::: GIVEN DATA
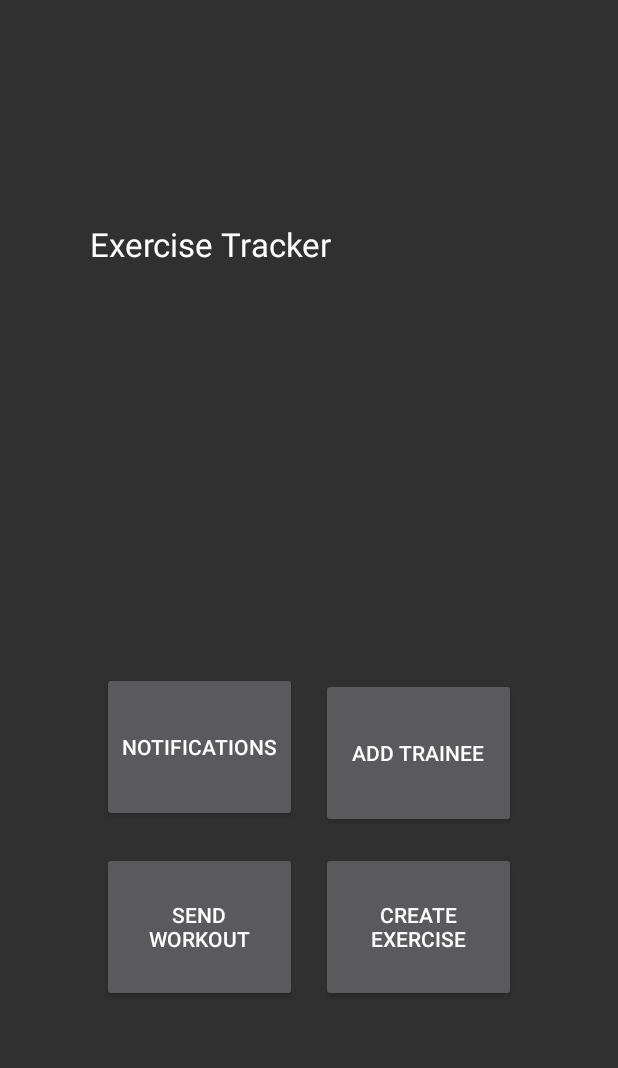
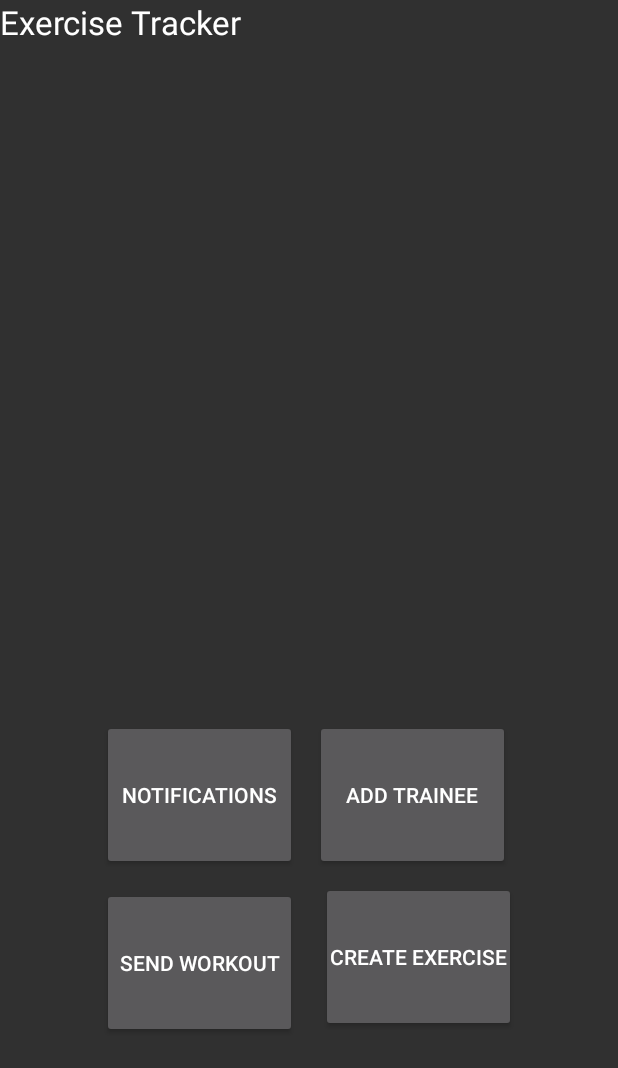
Before and after one commit to eschilling90/ExerciseTracker, an Android app: the fragment HomepageFragment shown on its own in the app's theme, on a phone screen of 412 x 824 dp. Shown: the top 1068 px of the screen. Run offline under Robolectric (Android 15) with nearby library versions, the phone set to English and light mode, and no system bars.

Commit message:
Fixed create button on homepage_fragment

```diff
--- /dev/null
+++ b/app/src/main/res/layout/descriptive_notification_fragment.xml
@@ -0,0 +1,6 @@
+<?xml version="1.0" encoding="utf-8"?>
+<LinearLayout xmlns:android="http://schemas.android.com/apk/res/android"
+    android:orientation="vertical" android:layout_width="match_parent"
+    android:layout_height="match_parent">
+
+</LinearLayout>
--- a/app/src/main/res/layout/homepage_fragment.xml
+++ b/app/src/main/res/layout/homepage_fragment.xml
@@ -2,7 +2,6 @@
 <RelativeLayout xmlns:android="http://schemas.android.com/apk/res/android"
     android:layout_width="match_parent" android:layout_height="match_parent"
     android:id="@+id/Homepage"
-    android:gravity="center"
     android:layout_gravity="center_horizontal"
     android:orientation="vertical">
 
@@ -18,14 +17,16 @@
     <GridLayout
         android:layout_width="wrap_content"
         android:layout_height="wrap_content"
+        android:gravity="center"
         android:columnCount="2"
-        android:rowCount="2"
+        android:rowCount="3"
         android:useDefaultMargins="true"
         android:id="@+id/buttonGridHomepage"
-        android:layout_alignParentStart="true"
-        android:layout_marginTop="240dp"
         android:horizontalSpacing = "60dp"
-        android:layout_centerInParent="true">
+        android:layout_alignParentBottom="true"
+        android:layout_centerHorizontal="true"
+        android:layout_marginBottom="104dp"
+        android:padding="20dp">
 
         <Button
             android:layout_width="wrap_content"
@@ -35,7 +36,10 @@
             android:height="100dp"
             android:width="130dp"
             android:layout_marginLeft="@dimen/abc_action_bar_default_padding_material"
-            android:layout_marginRight="@dimen/abc_action_bar_default_padding_material" />
+            android:layout_marginRight="@dimen/abc_action_bar_default_padding_material"
+            android:padding="2dp"
+            android:layout_row="1"
+            android:layout_column="0" />
 
         <Button
             android:layout_width="wrap_content"
@@ -45,7 +49,9 @@
             android:height="100dp"
             android:width="130dp"
             android:layout_alignParentBottom="true"
-            android:layout_margin="@dimen/abc_action_bar_default_padding_material"/>
+            android:padding="2dp"
+            android:layout_row="1"
+            android:layout_column="1" />
 
         <Button
             android:layout_width="wrap_content"
@@ -54,7 +60,10 @@
             android:id="@+id/sendWorkoutButtonHomepage"
             android:height="100dp"
             android:width="130dp"
-            android:layout_margin="@dimen/abc_action_bar_default_padding_material"/>
+            android:layout_margin="@dimen/abc_action_bar_default_padding_material"
+            android:padding="2dp"
+            android:layout_row="2"
+            android:layout_column="0" />
 
         <Button
             android:layout_width="wrap_content"
@@ -63,7 +72,13 @@
             android:id="@+id/createExerciseButtonHomepage"
             android:width="130dp"
             android:height="100dp"
-            android:layout_margin="@dimen/abc_action_bar_default_padding_material"/>
+            android:padding="2dp"
+            android:layout_marginLeft="@dimen/abc_action_bar_default_padding_material"
+            android:layout_marginRight="@dimen/abc_action_bar_default_padding_material"
+            android:layout_alignParentBottom="true"
+            android:layout_alignParentEnd="true"
+            android:layout_row="2"
+            android:layout_column="1" />
 
     </GridLayout>
 
--- a/app/src/main/res/layout/notification_fragment.xml
+++ b/app/src/main/res/layout/notification_fragment.xml
@@ -23,7 +23,8 @@
         android:minWidth="400dp"
         android:minHeight="400dp"
         android:layout_alignParentRight="true"
-        android:layout_alignParentEnd="true">
+        android:layout_alignParentEnd="true"
+        android:clickable="true">
 
         <LinearLayout
             android:layout_width="wrap_content"
```
Also changed, not shown: 2 other files.
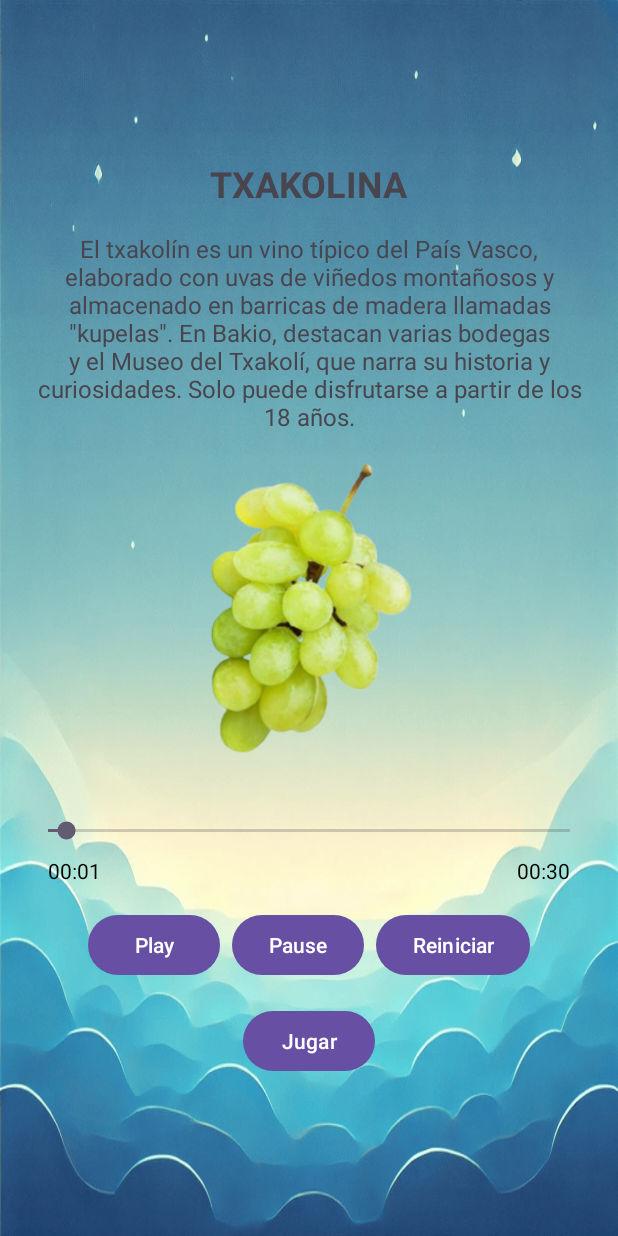
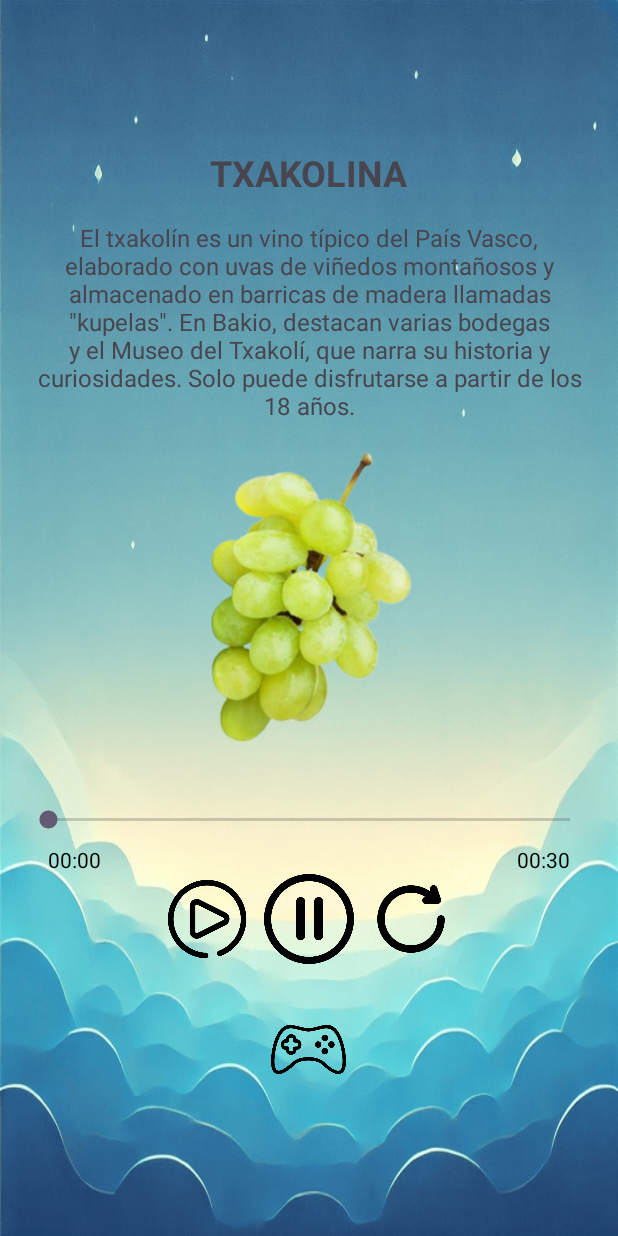
Before and after one commit to Hugojavid5/DidaktikAppBakio, an Android app: the ActividadBienvenidaTxakolina screen opened directly, with no data from a screen before it, on a phone screen of 412 x 824 dp. Run offline under Robolectric (Android 15) with nearby library versions, the phone set to English and light mode, and no system bars.

Commit message:
arreglando bienvenida txakolina

```diff
--- a/app/src/main/java/com/icjardinapps/dm2/bakio/Txakolina/ActividadBienvenidaTxakolina.kt
+++ b/app/src/main/java/com/icjardinapps/dm2/bakio/Txakolina/ActividadBienvenidaTxakolina.kt
@@ -3,12 +3,11 @@ package com.icjardinapps.dm2.bakio.Txakolina
 import android.content.Intent
 import android.media.MediaPlayer
 import android.os.Bundle
-import android.widget.Button
+import android.widget.ImageButton
 import android.widget.SeekBar
 import android.widget.TextView
 import androidx.appcompat.app.AppCompatActivity
 import com.icjardinapps.dm2.bakio.R
-
 class ActividadBienvenidaTxakolina : AppCompatActivity() {
 
     private lateinit var mediaPlayer: MediaPlayer
@@ -31,9 +30,15 @@ class ActividadBienvenidaTxakolina : AppCompatActivity() {
         // Configurar SeekBar
         audioSeekBar.max = mediaPlayer.duration
 
-        // Asegurarse de que el MediaPlayer esté preparado antes de interactuar con él
-        mediaPlayer.setOnPreparedListener {
-            // Iniciar reproducción
+        // Configurar botones de control
+        val playButton: ImageButton = findViewById(R.id.btn_play)
+        val pauseButton: ImageButton = findViewById(R.id.btn_pause)
+        val restartButton: ImageButton = findViewById(R.id.btn_reiniciar)
+        val playGameButton: ImageButton = findViewById(R.id.btnJugar)
+
+        // Acción del botón Play
+        playButton.setOnClickListener {
+            if (!mediaPlayer.isPlaying) {
                 mediaPlayer.start()
 
                 // Actualizar la barra de progreso y tiempo transcurrido
@@ -48,18 +53,6 @@ class ActividadBienvenidaTxakolina : AppCompatActivity() {
                     }
                 }
                 audioSeekBar.postDelayed(updateRunnable, 1000)
-        }
-
-        // Configurar botones
-        val playButton: Button = findViewById(R.id.playButton)
-        val pauseButton: Button = findViewById(R.id.pauseButton)
-        val restartButton: Button = findViewById(R.id.restartButton)
-        val playGameButton: Button = findViewById(R.id.playGameButton)
-
-        // Acción del botón Play
-        playButton.setOnClickListener {
-            if (!mediaPlayer.isPlaying) {
-                mediaPlayer.start()
             }
         }
 
--- a/app/src/main/res/layout/activity_bienvenida_txakolina.xml
+++ b/app/src/main/res/layout/activity_bienvenida_txakolina.xml
@@ -85,40 +85,55 @@
         </LinearLayout>
     </LinearLayout>
 
-    <!-- Controles de audio -->
+    <!-- Botones de control de audio -->
     <LinearLayout
-        android:layout_width="match_parent"
+        android:orientation="horizontal"
+        android:layout_width="wrap_content"
         android:layout_height="wrap_content"
         android:gravity="center"
-        android:orientation="horizontal"
-        android:padding="16dp">
+        android:layout_marginBottom="20dp">
 
-        <Button
-            android:id="@+id/playButton"
-            android:layout_width="wrap_content"
-            android:layout_height="wrap_content"
-            android:text="Play"/>
+        <ImageButton
+            android:id="@+id/btn_play"
+            android:layout_width="60dp"
+            android:layout_height="60dp"
+            android:layout_marginEnd="8dp"
+            android:background="?android:attr/selectableItemBackground"
+            android:contentDescription="Play"
+            android:src="@drawable/play"
+            android:scaleType="centerInside" />
 
-        <Button
-            android:id="@+id/pauseButton"
-            android:layout_width="wrap_content"
-            android:layout_height="wrap_content"
-            android:text="Pause"
-            android:layout_marginStart="8dp"/>
+        <ImageButton
+            android:id="@+id/btn_pause"
+            android:layout_width="60dp"
+            android:layout_height="60dp"
+            android:src="@drawable/pause"
+            android:contentDescription="Pause"
+            android:background="?android:attr/selectableItemBackground"
+            android:layout_marginEnd="8dp"
+            android:scaleType="centerInside" />
 
-        <Button
-            android:id="@+id/restartButton"
-            android:layout_width="wrap_content"
-            android:layout_height="wrap_content"
-            android:text="Reiniciar"
-            android:layout_marginStart="8dp"/>
+        <ImageButton
+            android:id="@+id/btn_reiniciar"
+            android:layout_width="60dp"
+            android:layout_height="60dp"
+            android:src="@drawable/reiniciar"
+            android:contentDescription="Reiniciar"
+            android:background="?android:attr/selectableItemBackground"
+            android:scaleType="centerInside" />
     </LinearLayout>
 
-    <!-- Botón de jugar -->
-    <Button
-        android:id="@+id/playGameButton"
-        android:layout_width="wrap_content"
-        android:layout_height="wrap_content"
-        android:text="Jugar"/>
+    <!-- Botón Jugar (Button normal) -->
+    <ImageButton
+        android:id="@+id/btnJugar"
+        android:layout_width="50dp"
+        android:layout_height="50dp"
+        android:layout_marginTop="12dp"
+        android:src="@drawable/jugar"
+        android:background="@android:color/transparent"
+        android:contentDescription="Jugar"
+        android:padding="0dp"
+        android:scaleType="centerInside"
+        android:adjustViewBounds="true" />
 
 </LinearLayout>
```
Lines whose indentation alone changed are shown as unchanged.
::::::
EXERCISE BRIEF: Your answer should be each line of the data that contains the word "icjardinapps", copied as it stands.

SOLUTION FOR THIS PROBLEM:
--- a/app/src/main/java/com/icjardinapps/dm2/bakio/Txakolina/ActividadBienvenidaTxakolina.kt
+++ b/app/src/main/java/com/icjardinapps/dm2/bakio/Txakolina/ActividadBienvenidaTxakolina.kt
@@ -3,12 +3,11 @@ package com.icjardinapps.dm2.bakio.Txakolina
 import com.icjardinapps.dm2.bakio.R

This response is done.